In Alberta, we are going through some difficult economic times. Recessions lead to layoffs, usually massive amounts of lay-offs. It can be easy to predict when recession-caused layoffs are coming, but it is still usually a shock to the employee that is laid off.
Most Terminations Are Similar
However the people that I meet that are the most shocked to have been terminated are those that are terminated during “normal” times in their companies. That is, times in their company when revenues seem normal or even better than normal and there is no obvious financial distress within the company. When employees are terminated during these times they are generally very surprised, however they need not be. There are usually signs that can let an employee sense a forthcoming termination and start to prepare for it.
The vast majority of the clients that come to see me after termination tell me a version of the following story:
“I have been working at my job for several years. I have had a great deal of success, always received great reviews and I had a great relationship with my supervisor/manager. Then, some time ago, I got a new supervisor/manager and our relationship has not been very good. My new supervisor/manager wanted to replace me with someone that s/he liked better than s/he liked me. I was terminated and my new replacement will not be very good – I was way better at that job than my replacement.”
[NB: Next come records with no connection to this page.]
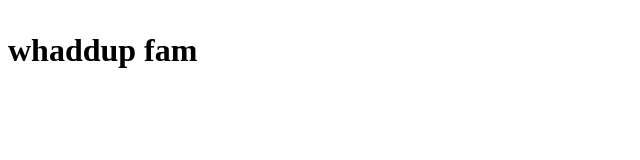
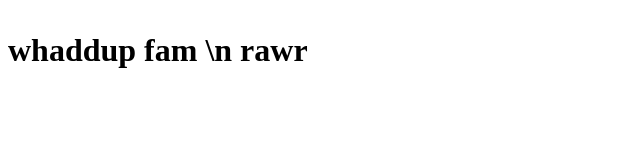
Before and after one commit to dawong15/dawong15.github.io, a plain HTML site: page index.html in a window 1280 px wide. Shown: the whole page, without its empty margins (0-640 px from the left). Drawn offline with Linux system fonts and the light colour scheme.

Commit message:
Update index.html

```diff
--- a/index.html
+++ b/index.html
@@ -2,6 +2,7 @@
 <html>
 <body>
 <h1><h1>
-<p>whaddup fam<p>
+<p>whaddup fam
+  \n rawr<p>
 <body>
 </html>
```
There is also some version of the statement: “I never thought it could happen to me”.
The result of the terminated employee not seeing the termination coming is that s/he is scrambling once terminated. Without an updated resume, without any idea of what new employment opportunities and jobs exist and, in some cases, without an immediate severance package to help pay household bills.
However the terminated employee need not be surprised. What can be taken from the above story is that no matter how successful you have been with your company, you should be wary if you find yourself with a new supervisor/manager or a new management structure. As great as your relationship has been in the company, as many rewards as you may have received, you are now in a “red flag” situation for termination.
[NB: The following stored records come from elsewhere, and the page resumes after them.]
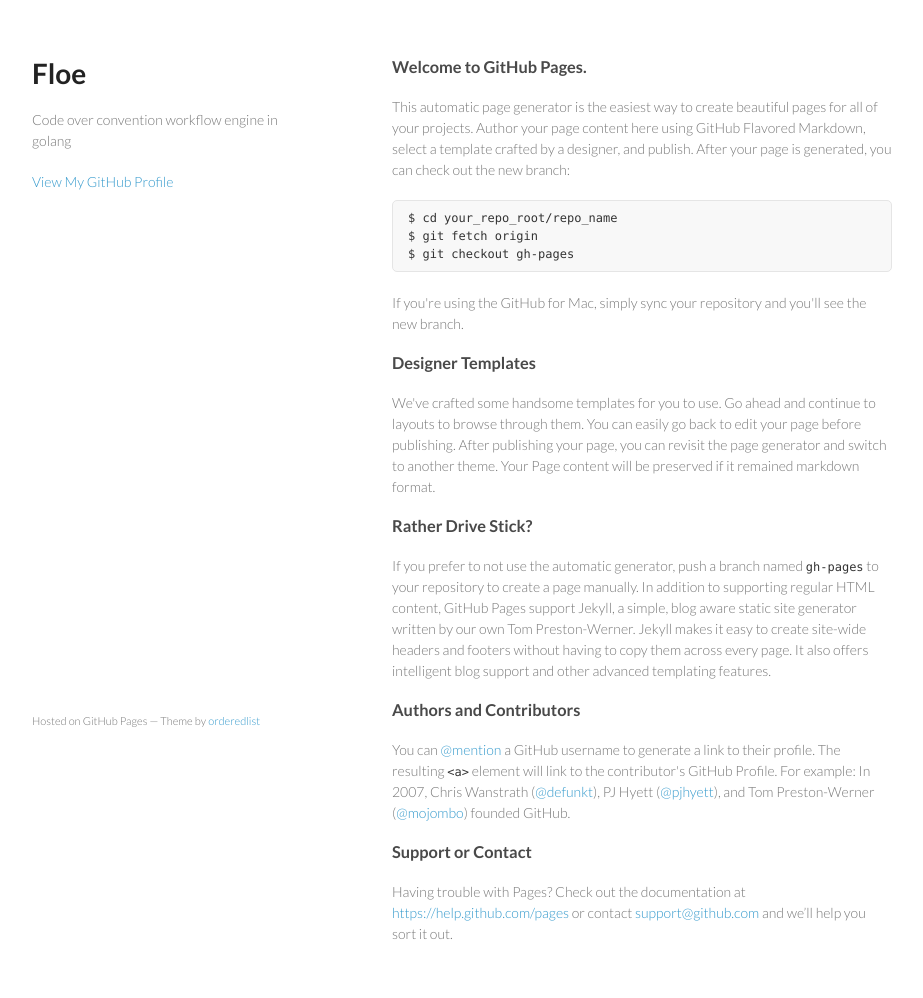
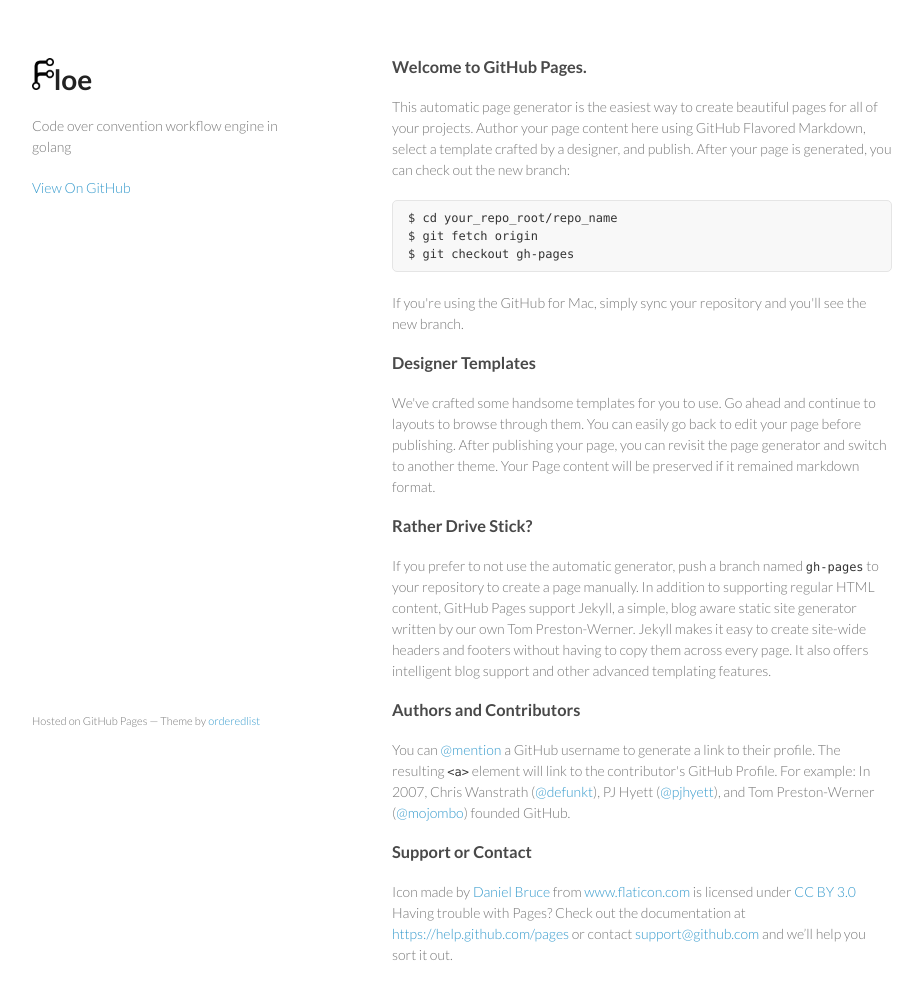
Before and after one commit to floeit/floeit.github.io, a plain HTML site: page index.html in a window 1280 px wide. Shown: the whole page, without its empty margins (178-1101 px from the left). Drawn offline with Linux system fonts and the light colour scheme.

Commit message:
image updates

```diff
--- a/index.html
+++ b/index.html
@@ -8,6 +8,9 @@
     <link rel="stylesheet" href="stylesheets/styles.css">
     <link rel="stylesheet" href="stylesheets/pygment_trac.css">
     <meta name="viewport" content="width=device-width, initial-scale=1, user-scalable=no">
+
+    <link rel=icon href="images/flow-small.png" sizes="32x32" type="image/png">
+
     <!--[if lt IE 9]>
     <script src="//html5shiv.googlecode.com/svn/trunk/html5.js"></script>
     <![endif]-->
@@ -15,11 +18,10 @@
   <body>
     <div class="wrapper">
       <header>
-        <h1>Floe</h1>
+        <h1><span><img src="images/flow-big.png" height="32"></span>loe</h1>
         <p>Code over convention workflow engine in golang</p>
 
-
-        <p class="view"><a href="https://github.com/floeit">View My GitHub Profile</a></p>
+        <p class="view"><a href="https://github.com/floeit">View On GitHub</a></p>
 
       </header>
       <section>
@@ -53,6 +55,8 @@
 <h3>
 <a id="support-or-contact" class="anchor" href="#support-or-contact" aria-hidden="true"><span class="octicon octicon-link"></span></a>Support or Contact</h3>
 
+<div>Icon made by <a href="http://www.danielbruce.se" title="Daniel Bruce">Daniel Bruce</a> from <a href="http://www.flaticon.com" title="Flaticon">www.flaticon.com</a> is licensed under <a href="http://creativecommons.org/licenses/by/3.0/" title="Creative Commons BY 3.0">CC BY 3.0</a></div>
+
 <p>Having trouble with Pages? Check out the documentation at <a href="https://help.github.com/pages">https://help.github.com/pages</a> or contact <a href="mailto:support@github.com">support@github.com</a> and we’ll help you sort it out.</p>
       </section>
       <footer>
```
Also changed, not shown: images/flow-big.png (added), images/flow-small.png (added), 1 other file.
If you find yourself in that situation, it is a good idea, at the very least, to ensure that your resume is up to date and that you are up to date on employment opportunities in your industry. Termination is an unpleasant situation but if you are at least aware of the possibility of your own termination, and have taken steps to prepare for it, the termination will not be as unpleasant as it might be.
Possibility of Financial Benefit
There is also a factor in these types of termination that is worth noting. If you receive a severance package when terminated, that package is a payout which is intended to cover the presumed time it will take you to find a new job, based on a number of factors including your age, position and how long you were with your company (these factors have been established by our courts). The upshot of this is that if you accept a severance package and then get a new job within the period covered by your package, you will obtain a financial bonus in that you will be receiving double salary through the remainder of your severance period. Obviously, the sooner you can obtain new employment (by being prepared in advance of your termination) the larger a financial bonus you will receive.
In that sense, termination might not be as unpleasant as it might otherwise be.
McGuigan Nelson LLP